Tlou Energy PLC (LON:TLOU, ASX:TOU, BSE:TLOU) chief financial officer Colm Cloonan agrees when I describe the company’s Lesedi power project, in Botswana, as “oven-ready”.
The team has secured a mining licence for the area, flowed coal bed methane for the planned gas-to-power operation and received environmental approval.
Added to that, Lesedi also has sign-off from the Energy Regulatory Authority and an initial power purchase agreement from the country’s Power Corporation.
Last month it raised US$3.6mln (GBP2.6mln) that will allow it to commence building a 100km, 66kV line to connect the Lesedi project to the main grid with the appointment of the main contractor said to be imminent. Contracts for the work were awarded Wednesday (click here for details).
This is a decisive step towards developing a 2-megawatt (MW) plant, before expanding the capacity to 10MW.
Tlou requires two vital components to fit into place before it can drive forward with development.
The first is funding – US$10mln for the first development or up to 2MW and a further US$20mln for expansion to 10MW. The second component is a formal power purchase deal for the first 10MW of output.
The company is confident of securing both in the coming months, Cloonan says.
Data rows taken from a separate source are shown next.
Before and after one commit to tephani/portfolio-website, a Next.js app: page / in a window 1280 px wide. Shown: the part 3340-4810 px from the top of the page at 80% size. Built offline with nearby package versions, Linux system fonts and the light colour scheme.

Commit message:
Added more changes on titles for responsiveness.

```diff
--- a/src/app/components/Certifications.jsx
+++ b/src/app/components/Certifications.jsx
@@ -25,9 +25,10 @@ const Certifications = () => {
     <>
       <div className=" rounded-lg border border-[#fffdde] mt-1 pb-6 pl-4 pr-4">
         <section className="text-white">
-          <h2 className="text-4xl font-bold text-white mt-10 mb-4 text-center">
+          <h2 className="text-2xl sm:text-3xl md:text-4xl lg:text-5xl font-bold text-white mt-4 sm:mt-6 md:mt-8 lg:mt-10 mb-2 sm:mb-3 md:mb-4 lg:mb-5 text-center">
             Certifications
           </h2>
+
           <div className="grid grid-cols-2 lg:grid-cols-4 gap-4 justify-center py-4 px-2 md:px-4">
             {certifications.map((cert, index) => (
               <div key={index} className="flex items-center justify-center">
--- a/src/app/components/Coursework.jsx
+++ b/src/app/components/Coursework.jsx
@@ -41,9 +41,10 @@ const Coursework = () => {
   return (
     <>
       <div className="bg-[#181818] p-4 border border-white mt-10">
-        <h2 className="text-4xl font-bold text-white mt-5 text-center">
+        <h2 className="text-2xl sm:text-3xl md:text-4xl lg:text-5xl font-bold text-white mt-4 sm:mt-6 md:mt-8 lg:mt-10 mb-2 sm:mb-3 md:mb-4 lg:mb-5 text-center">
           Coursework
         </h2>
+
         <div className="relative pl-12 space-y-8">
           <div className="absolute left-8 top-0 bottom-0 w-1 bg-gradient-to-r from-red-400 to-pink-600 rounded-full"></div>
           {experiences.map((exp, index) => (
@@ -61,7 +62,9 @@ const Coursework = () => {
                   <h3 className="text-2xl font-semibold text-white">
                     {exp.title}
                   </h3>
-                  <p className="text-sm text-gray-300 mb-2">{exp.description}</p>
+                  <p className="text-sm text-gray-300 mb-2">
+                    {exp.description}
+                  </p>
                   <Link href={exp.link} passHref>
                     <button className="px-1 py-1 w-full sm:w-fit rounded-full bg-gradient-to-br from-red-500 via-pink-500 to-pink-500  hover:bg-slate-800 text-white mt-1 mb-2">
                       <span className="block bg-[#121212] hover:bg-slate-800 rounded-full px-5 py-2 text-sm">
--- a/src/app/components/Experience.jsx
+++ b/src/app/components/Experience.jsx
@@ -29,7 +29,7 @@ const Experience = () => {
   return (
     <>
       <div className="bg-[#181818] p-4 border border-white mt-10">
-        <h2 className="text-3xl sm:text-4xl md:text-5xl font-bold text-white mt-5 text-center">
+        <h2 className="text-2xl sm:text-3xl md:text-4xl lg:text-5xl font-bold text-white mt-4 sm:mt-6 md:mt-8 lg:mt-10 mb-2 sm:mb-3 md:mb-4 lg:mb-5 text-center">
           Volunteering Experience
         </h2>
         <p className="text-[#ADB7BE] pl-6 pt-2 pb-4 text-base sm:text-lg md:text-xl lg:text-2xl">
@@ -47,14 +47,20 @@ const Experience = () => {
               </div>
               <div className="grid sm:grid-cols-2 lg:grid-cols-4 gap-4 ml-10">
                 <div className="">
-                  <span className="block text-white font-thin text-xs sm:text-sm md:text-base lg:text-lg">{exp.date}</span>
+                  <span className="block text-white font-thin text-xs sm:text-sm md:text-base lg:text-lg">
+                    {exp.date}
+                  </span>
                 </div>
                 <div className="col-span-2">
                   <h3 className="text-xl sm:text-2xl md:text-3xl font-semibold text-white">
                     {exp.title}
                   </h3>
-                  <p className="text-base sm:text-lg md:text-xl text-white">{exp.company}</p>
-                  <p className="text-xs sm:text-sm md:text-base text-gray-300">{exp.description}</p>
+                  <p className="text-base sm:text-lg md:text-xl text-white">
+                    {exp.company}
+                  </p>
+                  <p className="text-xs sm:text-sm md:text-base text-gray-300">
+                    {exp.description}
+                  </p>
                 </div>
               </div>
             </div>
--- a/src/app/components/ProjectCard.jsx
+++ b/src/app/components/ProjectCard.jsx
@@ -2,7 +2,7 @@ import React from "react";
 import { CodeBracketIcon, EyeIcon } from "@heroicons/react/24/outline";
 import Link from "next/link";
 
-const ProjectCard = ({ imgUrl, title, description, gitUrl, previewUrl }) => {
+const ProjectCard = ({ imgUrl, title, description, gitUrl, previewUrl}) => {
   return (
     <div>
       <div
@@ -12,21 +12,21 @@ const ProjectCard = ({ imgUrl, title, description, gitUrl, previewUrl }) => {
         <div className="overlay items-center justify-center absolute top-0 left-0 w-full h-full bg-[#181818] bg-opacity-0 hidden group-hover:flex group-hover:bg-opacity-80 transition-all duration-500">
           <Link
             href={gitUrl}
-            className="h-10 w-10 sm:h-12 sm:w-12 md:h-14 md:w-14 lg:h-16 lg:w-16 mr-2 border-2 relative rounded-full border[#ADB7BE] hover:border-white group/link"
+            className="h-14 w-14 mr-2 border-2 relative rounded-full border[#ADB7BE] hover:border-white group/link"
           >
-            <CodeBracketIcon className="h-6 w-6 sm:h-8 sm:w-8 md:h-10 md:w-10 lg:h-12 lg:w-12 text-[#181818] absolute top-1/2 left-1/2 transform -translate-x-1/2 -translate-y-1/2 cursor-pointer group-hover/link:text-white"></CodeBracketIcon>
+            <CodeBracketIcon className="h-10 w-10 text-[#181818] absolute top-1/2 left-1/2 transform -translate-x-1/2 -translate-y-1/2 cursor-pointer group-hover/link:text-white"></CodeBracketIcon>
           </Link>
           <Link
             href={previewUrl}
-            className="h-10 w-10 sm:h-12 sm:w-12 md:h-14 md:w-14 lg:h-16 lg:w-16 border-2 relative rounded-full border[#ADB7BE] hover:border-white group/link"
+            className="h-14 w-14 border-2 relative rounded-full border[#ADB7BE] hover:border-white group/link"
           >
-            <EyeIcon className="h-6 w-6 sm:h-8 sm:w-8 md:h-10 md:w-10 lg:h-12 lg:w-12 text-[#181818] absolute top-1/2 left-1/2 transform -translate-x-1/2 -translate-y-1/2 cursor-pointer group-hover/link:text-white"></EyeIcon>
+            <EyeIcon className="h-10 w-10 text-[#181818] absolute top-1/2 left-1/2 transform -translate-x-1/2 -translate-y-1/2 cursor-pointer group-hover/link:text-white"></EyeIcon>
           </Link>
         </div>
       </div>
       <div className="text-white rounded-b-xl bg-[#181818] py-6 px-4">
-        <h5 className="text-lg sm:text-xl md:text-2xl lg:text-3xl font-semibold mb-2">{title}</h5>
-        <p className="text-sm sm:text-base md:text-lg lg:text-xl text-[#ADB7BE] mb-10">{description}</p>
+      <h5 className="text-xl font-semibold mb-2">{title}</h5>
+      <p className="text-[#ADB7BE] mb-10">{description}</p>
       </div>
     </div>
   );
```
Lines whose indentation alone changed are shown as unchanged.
Botswana, while one of the most developed and stable countries in southern Africa, still suffers the same growing pains as its developing neighbours – an energy deficit.
Pictured above is the coal-bed methane extraction system being deployed at Lesedi
Its imported electricity mainly comes from South Africa’s Eskom, the dysfunctional state utility responsible for the periodic black-outs and ‘brown-outs’ in its home country.
“They will actually switch off the power in South Africa and sell it to Botswana because they know they’ll get paid,” says Cloonan, recognising the irony of the situation.
Bridging the energy supply gap
Even if Eskom is proving a (reasonably) reliable supplier, Botswana is focused on becoming self-sufficient by bridging the operating capacity of 459MW and average demand of 610MW.
It wants to do this in a clean and efficient way, which means eschewing coal and diesel-fired plants in favour of the type being developed at Lesedi.
In fact, Tlou is aiming to be carbon neutral eventually and has plans for a hybrid gas and solar power solution.
It is also working with a company called Engas on potential hydrogen production and fuel cell opportunities.
Looking ahead, Cloonan ‘ideally’ expects negotiations for the first US$10mln tranche of the financing to be concluded this quarter.
The would-be lenders haven’t been named, but the Tlou CFO confirms he and the team are talking to a Botswana-based group.
“It’s a relatively straightforward process, and we don’t expect any red flags on that,” says Cloonan of the initial funding round.
The group is then expected to move quickly to lock down a further US$20mln commitment to take Lesedi’s output from 2MW to 10MW.
Life in this regard will be made easier once the group has a definitive 10MW power purchase agreement (PPA) in place with the Botswana government.
The company has spoken to other potential providers of project finance outside Botswana as well as the local group.
Talks are well advanced
Talks with two, in particular, are “well advanced”, says Cloonan. “I personally would prefer to go with the Botswana group as they are more socially invested as well as financially involved,” he adds.
Tlou has started small and is building cautiously, but there is significant ‘upside potential’.
It can build out to 25MW with the planned power line infrastructure, Cloonan says.
At the same time, the method of extracting the coal bed methane has been trialled and proven; the costs of drilling and extraction will come down as the company acquires its own rigs.
While Lesedi is host to current production, the nearby Mamba and Boomslang projects provide significant expansion opportunities.
And remember, the 9,400 square-kilometres land holding the company has under licence provides the optionality to supplement gas with solar energy.
Plenty of news flow expected
The news flow is likely to come thick and fast. Indeed, it started with the appointment of a contractor to build the power transmission line. Also expected are the phase-one financing agreement and the PPA.
Once construction is underway, we’ll see the modular power generation units shipped, installed and commissioned ahead of the sale of the first power from Lesedi.
“I think the market is missing that once we appoint [transmission line and substation] contractors, the clock starts ticking to Lesedi becoming a reality,” says Cloonan.
So, after some delays, these are exciting times for Tlou.